September 6, 2012 by Michael Baum
TEM image shows the nanoscale crystalline structure of titanium dioxide in NIST SRM 1898 (color added for clarity.) Credit: Impellitteri/EPA

(Phys.org)—The National Institute of Standards and Technology (NIST) has issued a new nanoscale reference material for use in a wide range of environmental, health and safety studies of industrial nanomaterials. The new NIST reference material is a sample of commercial titanium dioxide powder commonly known as "P25."

NIST Standard (SRMs) are typically samples of industrially or clinically important materials that have been carefully analyzed by NIST. They are provided with certified values for certain key properties so that they can be used in experiments as a known reference point.

Nanoscale titanium-dioxide powder may well be the most widely manufactured and used nanomaterial in the world, and not coincidentally, it is also one of the most widely studied. In the form of larger particles, titanium dioxide is a common white pigment. As , the material is widely used as a , a sterilizing agent and an ultraviolet blocker (in sunscreen lotions, for example).

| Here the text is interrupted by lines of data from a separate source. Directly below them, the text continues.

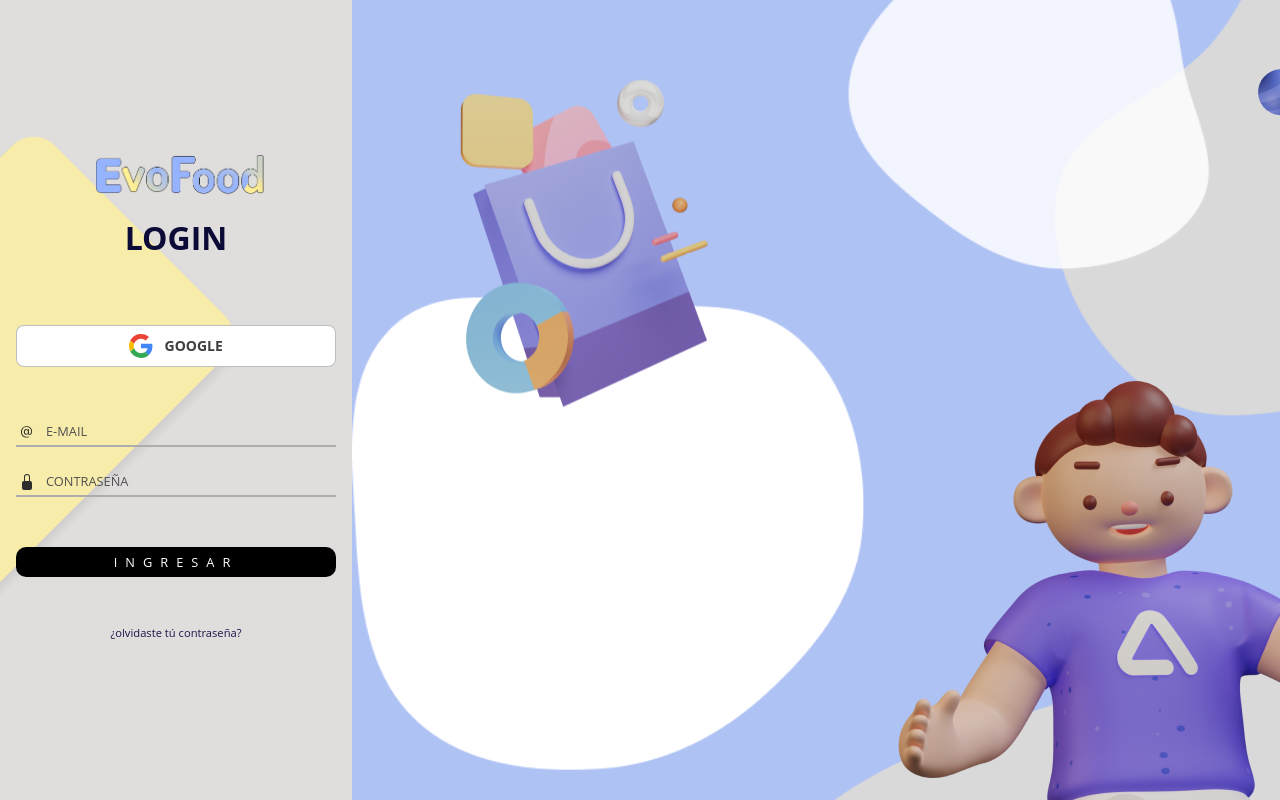
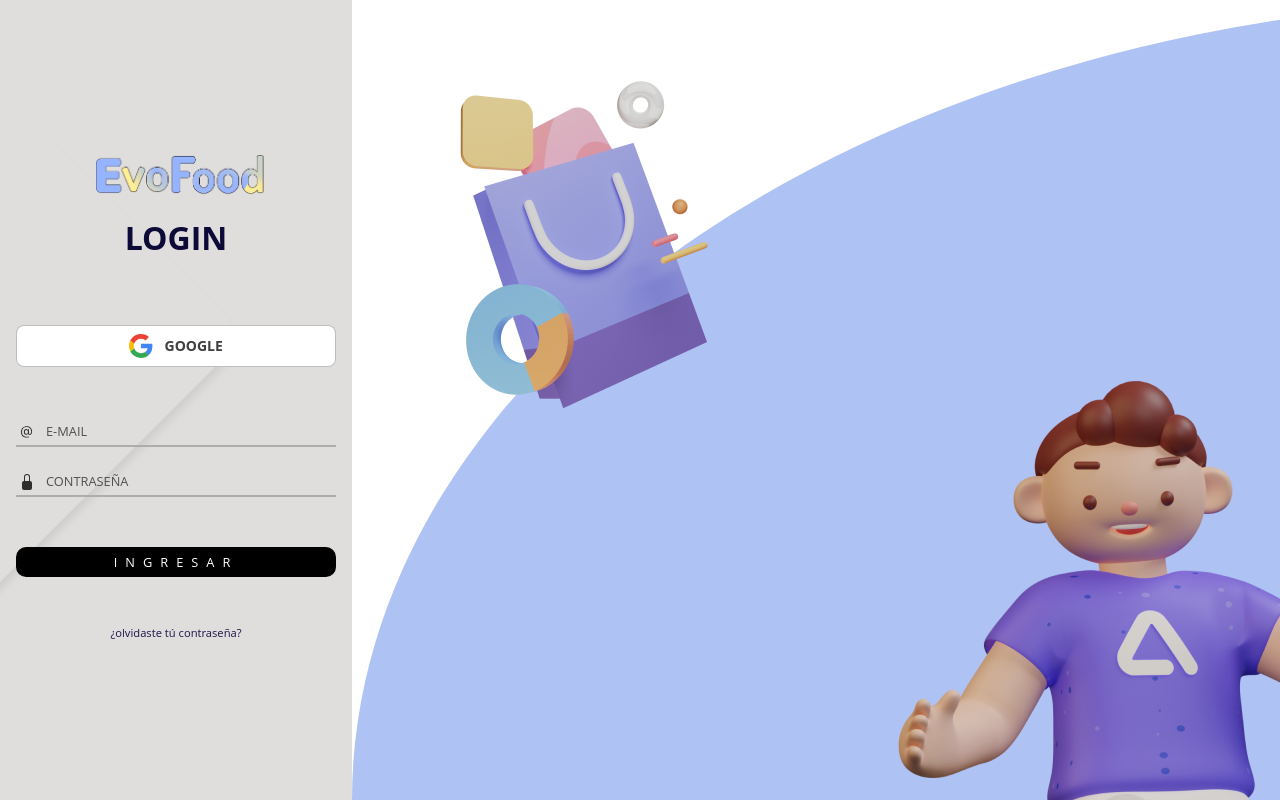
Before and after one commit to juanramirez871/front-evoFood, a Vue app: page /iniciar-seccion in a window 1280 px wide. Built offline with nearby package versions, Linux system fonts and the light colour scheme.

Commit message:
feat: :construction: trabajando sobre el componente login

```diff
--- a/src/modules/auth/pages/login.vue
+++ b/src/modules/auth/pages/login.vue
@@ -35,15 +35,17 @@
     background-color: #e0dddd;
     display: flex;
     justify-content: center;
+    height: 100%;
 }
 .relleno {
     width: 100%;
     height: auto;
     max-width: 100%;
-    background-image: url('../../introduction/assets/Frame14.png');
+    /* background-image: url('../../introduction/assets/Frame14.png'); */
     background-size: cover;
     background-color: #afc2f4;
     position: relative;
+    border-radius: 100% 0% 0% 0%;
 }
 .img1{
     animation: floating 4.5s ease-in-out infinite;
@@ -54,9 +56,9 @@
     bottom: 245px;
 }
 .img3 {
-    left: 900px;
+    left: 1000px;
     position: relative;
-    bottom: 400px;
+    bottom: 200px;
     animation: floating 5.5s ease-in-out infinite;
 }
 @keyframes floating {
@@ -64,7 +66,7 @@
         transform: translateY(0);
     }
     50% {
-        transform: translateY(-15px); /* Altura de la animación */
+        transform: translateY(-15px);
     }
 }
 @media (min-width: 768px) {
@@ -75,4 +77,9 @@
     width: 22rem;
 }
 }
+@media (max-width : 768px) {
+    .relleno{
+    display: none;
+}
+}
 </style>
--- a/src/modules/introduction/components/modalForm.vue
+++ b/src/modules/introduction/components/modalForm.vue
@@ -57,7 +57,6 @@
     content: "";
     width: 300px;
     height: 60vh;
-    background-color: #f7eca9;
     transform: rotate(45deg);
     left: -180px;
     z-index: 1;
```
Also changed, not shown: src/modules/introduction/pages/index.vue (+0 -14 lines).
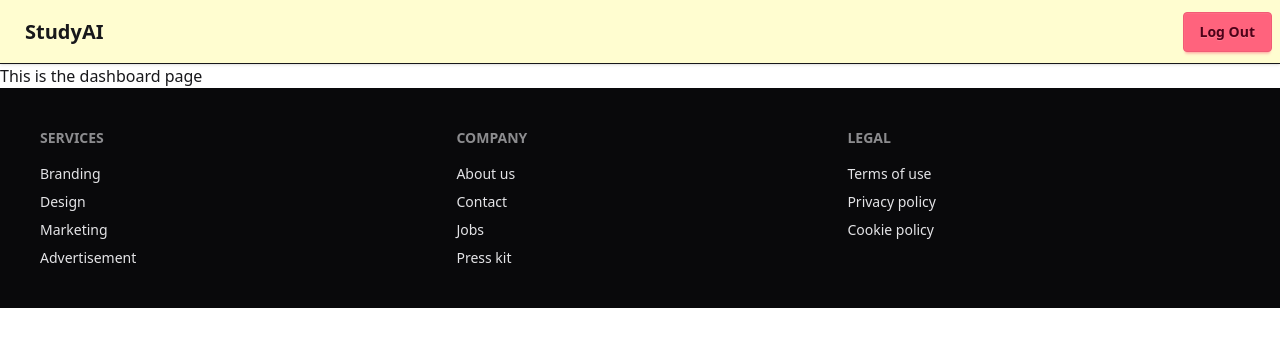
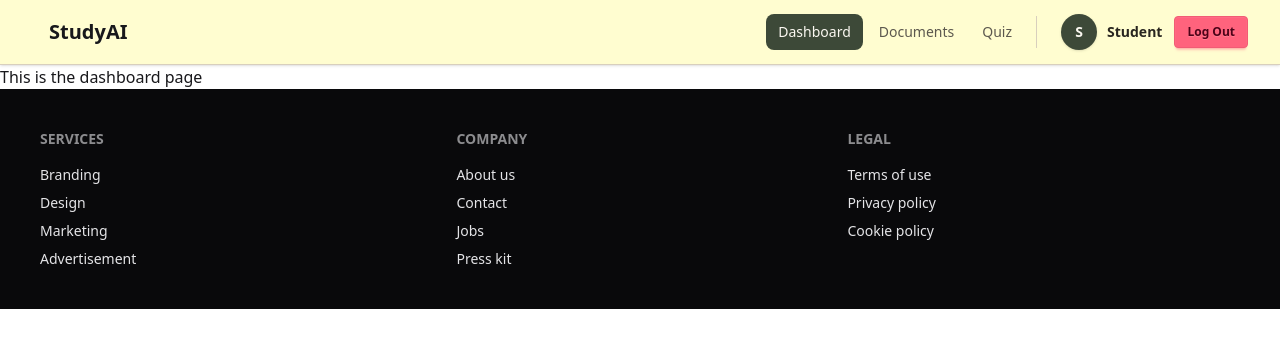
Before and after one commit to hubertDgomes/studyai_client, a Next.js app: page /dashboard in a window 1280 px wide. Shown: the top 348 px of the page. Built offline with nearby package versions, Linux system fonts and the light colour scheme; no server answers.

Commit message:
feat: enhance Header component with user initials and improved navigation

```diff
--- a/components/layout/Header.tsx
+++ b/components/layout/Header.tsx
@@ -1,36 +1,80 @@
 "use client";
 import React, { useState } from "react";
-import Container from "../Container";
+import Link from "next/link";
+import { usePathname } from "next/navigation";
 import useAuth from "@/hooks/useAuth";
 
 const Header = () => {
-  const { user, loading, handleLogout } = useAuth();
+  const { user, handleLogout } = useAuth();
+  const pathname = usePathname();
   const [error, setError] = useState("");
+  const userName = user?.name?.trim() || "Student";
+  const userInitial = userName.charAt(0).toUpperCase();
   const handlelogout = async () => {
     try {
-      const res = await handleLogout();
-      window.location.reload()
-    } catch (err: any) {
-      const message = err.response?.data?.message || "Logout failed";
+      await handleLogout();
+      window.location.reload();
+    } catch (err: unknown) {
+      const message = err instanceof Error ? err.message : "Logout failed";
       setError(message);
     }
   };
+
+  const navigation = [
+    { label: "Dashboard", href: "/dashboard" },
+    { label: "Documents", href: "/documents" },
+    { label: "Quiz", href: "/quiz" },
+  ];
+
   return (
-    <>
-      <div className="navbar shadow-sm bg-[#FFFDD0] border-b-1">
+    <header className="border-b border-[#d8cfbd] bg-[#FFFDD0] shadow-sm">
+      <div className="navbar mx-auto max-w-7xl px-4 sm:px-6 lg:px-8">
         <div className="flex-1">
-          <a className="btn btn-ghost text-xl">StudyAI</a>
+          <Link href="/dashboard" className="btn btn-ghost text-xl">
+            StudyAI
+          </Link>
         </div>
-        <div className="flex items-center gap-2">
-          <p>{user?.name}</p>
+
+        <nav aria-label="Main navigation" className="flex items-center gap-1">
+          {navigation.map((item) => {
+            const isActive = pathname === item.href || pathname.startsWith(`${item.href}/`);
+
+            return (
+              <Link
+                key={item.href}
+                href={item.href}
+                className={`rounded-lg px-3 py-2 text-sm font-medium transition-colors ${
+                  isActive
+                    ? "bg-[#3d4938] text-[#fbf8f1]"
+                    : "text-[#5c584e] hover:bg-[#e9e5d4] hover:text-[#28251f]"
+                }`}
+              >
+                {item.label}
+              </Link>
+            );
+          })}
+        </nav>
+
+        <div aria-hidden="true" className="mx-3 hidden h-8 w-px bg-[#d8cfbd] sm:block" />
+
+        <div className="ml-3 flex items-center gap-3">
+          <div className="hidden items-center gap-2.5 sm:flex">
+            <span className="flex h-9 w-9 items-center justify-center rounded-full bg-[#3d4938] text-sm font-semibold text-[#fbf8f1] shadow-sm">
+              {userInitial}
+            </span>
+            <p className="max-w-32 truncate text-sm font-semibold text-[#28251f]" title={userName}>
+              {userName}
+            </p>
+          </div>
           <div className="dropdown dropdown-end">
-            <button onClick={handlelogout} className="btn btn-error">
+            <button onClick={handlelogout} className="btn btn-error btn-sm">
               Log Out
             </button>
           </div>
         </div>
       </div>
-    </>
+      {error && <p className="px-4 pb-2 text-right text-sm text-red-700 sm:px-6 lg:px-8">{error}</p>}
+    </header>
   );
 };
 
```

"Titanium dioxide is not considered highly toxic and, in fact, we don't certify its toxicity," observes NIST chemist Vincent Hackley. "But it's a representative industrial nanopowder that you could include in an environmental or toxicity study. It's important in such research to include measurements that characterize the nanomaterial you're studying—properties like morphology, surface area and . We're providing a known benchmark."

The new titanium-dioxide reference material is a mixed phase, nanocrystalline form of the chemical in a dry powder. To assist in its proper use, NIST also has developed protocols for properly preparing samples for environmental or toxicological studies.

The new SRM also is particularly well suited for use in calibrating and testing analytical instruments that measure specific surface area of by the widely used Brunauer-Emmet-Teller (BET) gas sorption method.

Additional details and purchasing information on NIST Standard Reference Material 1898, " Nanomaterial" are available at www.nist.gov/srm/index.cfm.

SRMs are among the most widely distributed and used products from NIST. The agency prepares, analyzes and distributes nearly 1,300 different materials that are used throughout the world to check the accuracy of instruments and test procedures used in manufacturing, clinical chemistry, environmental monitoring, electronics, criminal forensics and dozens of other fields.

See "Protocols for Measurement and Dispersion of Nanoparticles" at www.nist.gov/mml/np-measurement-protocols.cfm.

Explore further: Newly improved reference material targets infant formula analysis

Related Stories

New NIST SRM supports the fight against terrorist bombings

May 30, 2012

The National Institute of Standards and Technology (NIST) has released a new standard reference material (SRM) to aid in the detection of two explosive compounds that are known to be used by terrorists. Researchers designed ...

Recommended for you

Reshaping the solar spectrum to turn light to electricity

July 28, 2015

When it comes to installing solar cells, labor cost and the cost of the land to house them constitute the bulk of the expense. The solar cells—made often of silicon or cadmium telluride—rarely cost more than 20 percent ...

Meet the high-performance single-molecule diode

July 29, 2015

A team of researchers from Berkeley Lab and Columbia University has passed a major milestone in molecular electronics with the creation of the world's highest-performance single-molecule diode. Working at Berkeley Lab's Molecular ...

0 comments

Please sign in to add a comment. Registration is free, and takes less than a minute. Read more

Click here to reset your password.
Sign in to get notified via email when new comments are made.